• Instructions to follow:
Please look for the string "padding" below and report every line in which it occurs.

User interface change data:
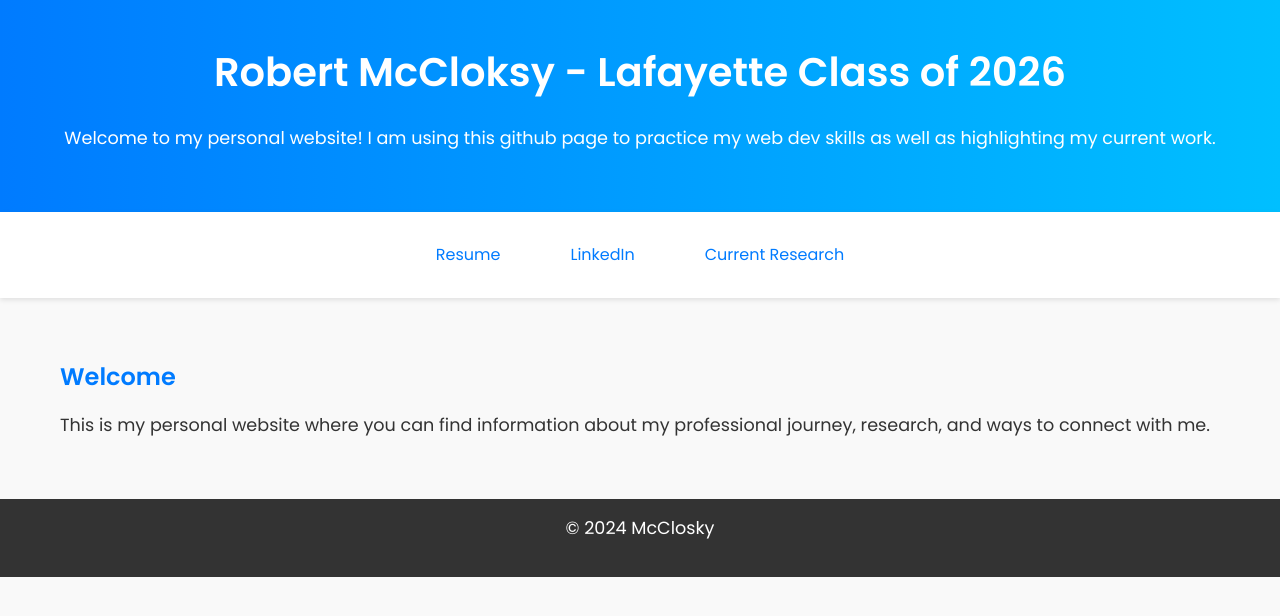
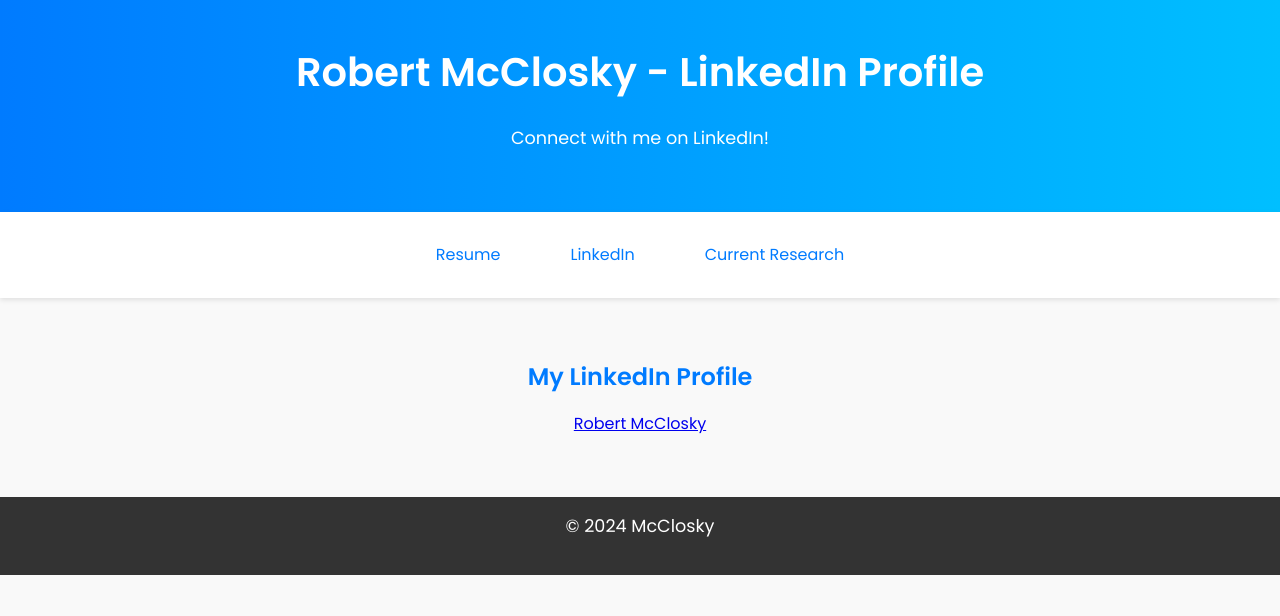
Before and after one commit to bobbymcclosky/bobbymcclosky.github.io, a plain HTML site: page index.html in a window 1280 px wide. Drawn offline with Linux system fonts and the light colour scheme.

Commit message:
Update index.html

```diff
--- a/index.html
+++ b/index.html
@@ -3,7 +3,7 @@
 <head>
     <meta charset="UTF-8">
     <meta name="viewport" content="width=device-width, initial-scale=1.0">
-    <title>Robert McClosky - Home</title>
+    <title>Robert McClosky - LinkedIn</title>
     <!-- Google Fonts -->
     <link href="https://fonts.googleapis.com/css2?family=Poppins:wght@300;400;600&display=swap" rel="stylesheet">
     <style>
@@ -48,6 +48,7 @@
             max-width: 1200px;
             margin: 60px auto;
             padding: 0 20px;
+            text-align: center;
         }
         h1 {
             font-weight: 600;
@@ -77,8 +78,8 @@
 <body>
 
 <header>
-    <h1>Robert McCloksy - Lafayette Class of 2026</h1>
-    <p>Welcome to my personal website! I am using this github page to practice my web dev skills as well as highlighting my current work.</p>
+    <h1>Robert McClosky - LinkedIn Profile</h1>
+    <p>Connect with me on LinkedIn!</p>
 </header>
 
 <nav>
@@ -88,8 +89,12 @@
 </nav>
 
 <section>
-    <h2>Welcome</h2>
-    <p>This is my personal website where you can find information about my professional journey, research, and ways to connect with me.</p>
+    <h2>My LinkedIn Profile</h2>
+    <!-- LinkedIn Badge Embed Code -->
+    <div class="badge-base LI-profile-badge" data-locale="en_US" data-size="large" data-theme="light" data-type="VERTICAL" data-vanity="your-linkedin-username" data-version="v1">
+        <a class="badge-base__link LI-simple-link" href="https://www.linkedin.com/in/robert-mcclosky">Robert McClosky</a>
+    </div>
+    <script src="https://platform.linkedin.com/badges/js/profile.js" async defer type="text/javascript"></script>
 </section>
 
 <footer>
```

--

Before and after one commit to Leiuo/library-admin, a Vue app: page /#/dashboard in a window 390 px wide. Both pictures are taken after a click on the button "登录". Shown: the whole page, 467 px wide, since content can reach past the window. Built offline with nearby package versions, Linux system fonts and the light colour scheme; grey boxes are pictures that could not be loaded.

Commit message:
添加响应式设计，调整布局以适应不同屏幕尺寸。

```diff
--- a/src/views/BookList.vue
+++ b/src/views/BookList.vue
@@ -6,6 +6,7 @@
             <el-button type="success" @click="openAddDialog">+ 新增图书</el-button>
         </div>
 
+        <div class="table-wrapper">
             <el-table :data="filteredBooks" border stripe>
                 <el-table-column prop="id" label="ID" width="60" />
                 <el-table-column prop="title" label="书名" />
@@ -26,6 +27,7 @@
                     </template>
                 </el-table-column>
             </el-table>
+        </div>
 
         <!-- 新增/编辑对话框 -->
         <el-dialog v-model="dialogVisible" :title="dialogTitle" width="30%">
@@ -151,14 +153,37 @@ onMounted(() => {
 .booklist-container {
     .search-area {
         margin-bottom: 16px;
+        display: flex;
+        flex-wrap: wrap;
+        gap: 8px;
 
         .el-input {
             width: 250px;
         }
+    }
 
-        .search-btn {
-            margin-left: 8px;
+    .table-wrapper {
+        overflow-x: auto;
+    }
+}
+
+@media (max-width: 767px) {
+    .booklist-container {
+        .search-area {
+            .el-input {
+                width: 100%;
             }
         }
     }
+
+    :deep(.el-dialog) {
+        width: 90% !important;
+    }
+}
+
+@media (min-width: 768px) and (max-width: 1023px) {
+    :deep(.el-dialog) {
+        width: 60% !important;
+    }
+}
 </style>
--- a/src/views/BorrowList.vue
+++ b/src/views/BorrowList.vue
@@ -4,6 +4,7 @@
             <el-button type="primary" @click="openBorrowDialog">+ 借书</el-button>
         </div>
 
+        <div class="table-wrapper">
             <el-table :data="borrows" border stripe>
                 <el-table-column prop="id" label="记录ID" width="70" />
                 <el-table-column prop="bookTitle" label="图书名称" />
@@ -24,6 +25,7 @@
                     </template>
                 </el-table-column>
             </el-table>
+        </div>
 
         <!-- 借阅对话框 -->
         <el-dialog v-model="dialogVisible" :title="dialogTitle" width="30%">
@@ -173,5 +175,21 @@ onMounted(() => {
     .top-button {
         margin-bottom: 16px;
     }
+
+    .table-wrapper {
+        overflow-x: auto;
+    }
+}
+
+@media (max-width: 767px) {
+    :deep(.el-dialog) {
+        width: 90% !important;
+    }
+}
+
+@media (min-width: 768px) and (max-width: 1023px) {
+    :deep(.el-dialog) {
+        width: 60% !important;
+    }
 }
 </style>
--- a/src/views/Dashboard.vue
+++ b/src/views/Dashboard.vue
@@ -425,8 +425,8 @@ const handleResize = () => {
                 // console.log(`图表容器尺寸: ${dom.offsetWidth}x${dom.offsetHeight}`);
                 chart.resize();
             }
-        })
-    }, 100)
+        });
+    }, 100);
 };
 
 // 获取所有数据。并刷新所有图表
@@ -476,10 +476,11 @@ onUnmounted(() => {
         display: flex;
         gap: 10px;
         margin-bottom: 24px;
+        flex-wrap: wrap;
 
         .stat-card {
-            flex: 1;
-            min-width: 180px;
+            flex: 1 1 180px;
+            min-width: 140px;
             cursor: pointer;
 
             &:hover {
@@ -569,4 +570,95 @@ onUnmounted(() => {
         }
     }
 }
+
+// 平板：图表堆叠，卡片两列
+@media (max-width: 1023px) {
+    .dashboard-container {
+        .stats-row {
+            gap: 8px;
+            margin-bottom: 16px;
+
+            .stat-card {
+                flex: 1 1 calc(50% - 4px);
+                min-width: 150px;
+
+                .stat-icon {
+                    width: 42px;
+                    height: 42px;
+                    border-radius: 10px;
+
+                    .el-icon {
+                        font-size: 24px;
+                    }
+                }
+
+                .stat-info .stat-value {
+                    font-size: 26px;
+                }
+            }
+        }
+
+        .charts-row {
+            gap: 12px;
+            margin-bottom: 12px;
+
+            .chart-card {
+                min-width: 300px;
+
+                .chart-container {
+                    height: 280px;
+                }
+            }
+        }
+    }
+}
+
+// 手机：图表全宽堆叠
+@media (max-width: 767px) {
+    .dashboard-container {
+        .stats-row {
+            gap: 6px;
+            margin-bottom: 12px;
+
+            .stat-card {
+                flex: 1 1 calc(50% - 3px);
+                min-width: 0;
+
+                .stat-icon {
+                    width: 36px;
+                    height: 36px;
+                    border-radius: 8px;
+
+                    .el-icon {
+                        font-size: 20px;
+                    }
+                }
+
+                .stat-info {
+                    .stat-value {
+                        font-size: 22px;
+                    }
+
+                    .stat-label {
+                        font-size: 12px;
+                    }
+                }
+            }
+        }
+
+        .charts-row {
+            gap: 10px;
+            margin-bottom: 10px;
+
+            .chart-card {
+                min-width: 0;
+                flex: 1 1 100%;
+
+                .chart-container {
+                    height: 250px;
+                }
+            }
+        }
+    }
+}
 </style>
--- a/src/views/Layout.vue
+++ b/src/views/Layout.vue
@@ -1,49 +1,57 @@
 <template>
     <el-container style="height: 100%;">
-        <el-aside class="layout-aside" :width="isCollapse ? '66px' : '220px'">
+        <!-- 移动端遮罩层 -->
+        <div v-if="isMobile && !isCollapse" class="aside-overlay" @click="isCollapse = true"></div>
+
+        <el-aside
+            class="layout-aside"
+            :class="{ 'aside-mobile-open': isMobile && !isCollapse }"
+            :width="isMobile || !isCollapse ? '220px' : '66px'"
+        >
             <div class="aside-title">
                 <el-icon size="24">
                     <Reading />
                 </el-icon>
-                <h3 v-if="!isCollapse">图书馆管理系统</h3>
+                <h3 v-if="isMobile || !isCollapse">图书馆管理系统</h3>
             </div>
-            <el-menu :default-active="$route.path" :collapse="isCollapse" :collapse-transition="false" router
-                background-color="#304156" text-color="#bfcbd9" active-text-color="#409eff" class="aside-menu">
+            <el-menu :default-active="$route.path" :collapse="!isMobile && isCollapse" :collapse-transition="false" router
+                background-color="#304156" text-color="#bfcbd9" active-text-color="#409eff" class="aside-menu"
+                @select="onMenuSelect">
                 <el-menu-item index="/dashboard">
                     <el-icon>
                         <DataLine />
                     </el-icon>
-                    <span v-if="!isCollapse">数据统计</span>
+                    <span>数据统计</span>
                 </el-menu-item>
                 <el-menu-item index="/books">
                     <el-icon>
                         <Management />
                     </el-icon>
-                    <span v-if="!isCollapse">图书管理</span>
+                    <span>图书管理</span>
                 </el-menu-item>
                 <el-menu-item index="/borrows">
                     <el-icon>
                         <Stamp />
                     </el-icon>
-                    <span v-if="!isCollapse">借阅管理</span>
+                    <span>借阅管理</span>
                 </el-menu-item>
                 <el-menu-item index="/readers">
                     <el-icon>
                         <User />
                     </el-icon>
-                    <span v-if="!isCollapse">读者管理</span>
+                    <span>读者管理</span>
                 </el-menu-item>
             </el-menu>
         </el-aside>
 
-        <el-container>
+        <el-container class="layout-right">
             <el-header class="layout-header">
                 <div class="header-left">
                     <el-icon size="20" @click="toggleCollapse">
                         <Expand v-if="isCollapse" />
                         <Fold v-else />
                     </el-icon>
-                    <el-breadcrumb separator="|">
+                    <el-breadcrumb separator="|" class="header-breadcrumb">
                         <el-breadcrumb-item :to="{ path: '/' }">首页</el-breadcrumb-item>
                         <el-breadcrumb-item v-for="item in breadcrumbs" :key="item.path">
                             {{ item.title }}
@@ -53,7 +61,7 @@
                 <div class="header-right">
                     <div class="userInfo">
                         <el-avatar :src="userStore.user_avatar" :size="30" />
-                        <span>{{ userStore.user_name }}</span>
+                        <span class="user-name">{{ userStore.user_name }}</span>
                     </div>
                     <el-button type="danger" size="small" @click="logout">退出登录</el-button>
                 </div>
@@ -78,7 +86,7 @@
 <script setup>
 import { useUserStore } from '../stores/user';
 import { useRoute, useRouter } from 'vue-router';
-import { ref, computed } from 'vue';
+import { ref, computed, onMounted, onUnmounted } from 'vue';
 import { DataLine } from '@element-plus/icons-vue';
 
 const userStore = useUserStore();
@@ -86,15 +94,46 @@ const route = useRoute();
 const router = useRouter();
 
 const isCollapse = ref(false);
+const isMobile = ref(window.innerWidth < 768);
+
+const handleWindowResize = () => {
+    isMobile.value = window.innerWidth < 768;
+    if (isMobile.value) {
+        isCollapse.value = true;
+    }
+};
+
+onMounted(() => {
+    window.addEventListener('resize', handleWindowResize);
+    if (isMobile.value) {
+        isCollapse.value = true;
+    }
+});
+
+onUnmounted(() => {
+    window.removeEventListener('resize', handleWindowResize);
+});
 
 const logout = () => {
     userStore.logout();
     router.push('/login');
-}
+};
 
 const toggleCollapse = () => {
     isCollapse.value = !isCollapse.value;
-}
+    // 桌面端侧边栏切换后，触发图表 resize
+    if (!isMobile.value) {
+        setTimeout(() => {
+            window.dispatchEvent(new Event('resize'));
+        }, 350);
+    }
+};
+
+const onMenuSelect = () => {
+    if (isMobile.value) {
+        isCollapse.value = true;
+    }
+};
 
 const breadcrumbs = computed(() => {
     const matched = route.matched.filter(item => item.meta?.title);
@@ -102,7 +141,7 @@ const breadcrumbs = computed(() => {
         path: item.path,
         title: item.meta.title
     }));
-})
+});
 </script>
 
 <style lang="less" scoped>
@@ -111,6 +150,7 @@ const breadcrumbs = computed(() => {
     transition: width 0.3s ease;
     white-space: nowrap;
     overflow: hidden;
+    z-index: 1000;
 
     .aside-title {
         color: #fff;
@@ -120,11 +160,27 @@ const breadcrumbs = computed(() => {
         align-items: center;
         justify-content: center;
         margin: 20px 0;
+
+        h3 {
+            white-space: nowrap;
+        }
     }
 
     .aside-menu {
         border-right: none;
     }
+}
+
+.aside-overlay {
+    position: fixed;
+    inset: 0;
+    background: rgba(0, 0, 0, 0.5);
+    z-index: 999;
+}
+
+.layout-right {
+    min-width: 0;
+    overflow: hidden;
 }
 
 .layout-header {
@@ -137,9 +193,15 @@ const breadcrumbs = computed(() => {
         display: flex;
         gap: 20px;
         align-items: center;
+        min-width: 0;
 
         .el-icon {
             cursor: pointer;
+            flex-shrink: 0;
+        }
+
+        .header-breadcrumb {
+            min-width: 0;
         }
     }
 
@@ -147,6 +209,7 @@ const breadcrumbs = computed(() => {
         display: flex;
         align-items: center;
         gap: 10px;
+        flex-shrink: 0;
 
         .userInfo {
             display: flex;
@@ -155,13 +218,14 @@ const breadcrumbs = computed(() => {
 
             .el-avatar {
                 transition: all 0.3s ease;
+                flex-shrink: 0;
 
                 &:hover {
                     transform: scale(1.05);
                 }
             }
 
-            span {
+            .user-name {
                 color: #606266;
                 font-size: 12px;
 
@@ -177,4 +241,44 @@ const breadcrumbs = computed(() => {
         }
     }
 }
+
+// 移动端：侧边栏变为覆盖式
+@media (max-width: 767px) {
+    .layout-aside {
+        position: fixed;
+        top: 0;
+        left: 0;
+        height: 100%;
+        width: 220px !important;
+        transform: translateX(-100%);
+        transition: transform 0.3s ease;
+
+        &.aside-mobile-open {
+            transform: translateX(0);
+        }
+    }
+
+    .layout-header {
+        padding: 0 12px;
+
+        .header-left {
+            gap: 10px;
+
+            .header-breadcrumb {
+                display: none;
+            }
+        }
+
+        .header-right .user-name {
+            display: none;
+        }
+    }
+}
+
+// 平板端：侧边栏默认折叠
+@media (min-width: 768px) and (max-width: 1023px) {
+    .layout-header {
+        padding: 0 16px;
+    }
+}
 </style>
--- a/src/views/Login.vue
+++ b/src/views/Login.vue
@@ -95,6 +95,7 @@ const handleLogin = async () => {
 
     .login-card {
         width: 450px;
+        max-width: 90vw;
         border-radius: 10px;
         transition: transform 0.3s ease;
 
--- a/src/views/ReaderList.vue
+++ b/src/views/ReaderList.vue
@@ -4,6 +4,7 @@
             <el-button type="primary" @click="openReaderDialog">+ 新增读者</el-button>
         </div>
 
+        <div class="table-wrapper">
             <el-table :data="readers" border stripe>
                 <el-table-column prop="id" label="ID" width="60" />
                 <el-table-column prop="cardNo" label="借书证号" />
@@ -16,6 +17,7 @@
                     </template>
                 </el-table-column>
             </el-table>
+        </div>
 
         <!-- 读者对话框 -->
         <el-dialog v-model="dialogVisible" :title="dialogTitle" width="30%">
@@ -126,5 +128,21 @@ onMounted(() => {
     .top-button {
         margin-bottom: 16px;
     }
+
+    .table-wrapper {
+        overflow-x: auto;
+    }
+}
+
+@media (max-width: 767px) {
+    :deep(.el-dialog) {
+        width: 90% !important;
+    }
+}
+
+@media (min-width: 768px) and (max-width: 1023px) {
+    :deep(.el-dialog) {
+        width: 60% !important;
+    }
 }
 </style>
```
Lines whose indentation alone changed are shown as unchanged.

• Result for this exercise:
             padding: 0 20px;
+        padding: 0 12px;
+        padding: 0 16px;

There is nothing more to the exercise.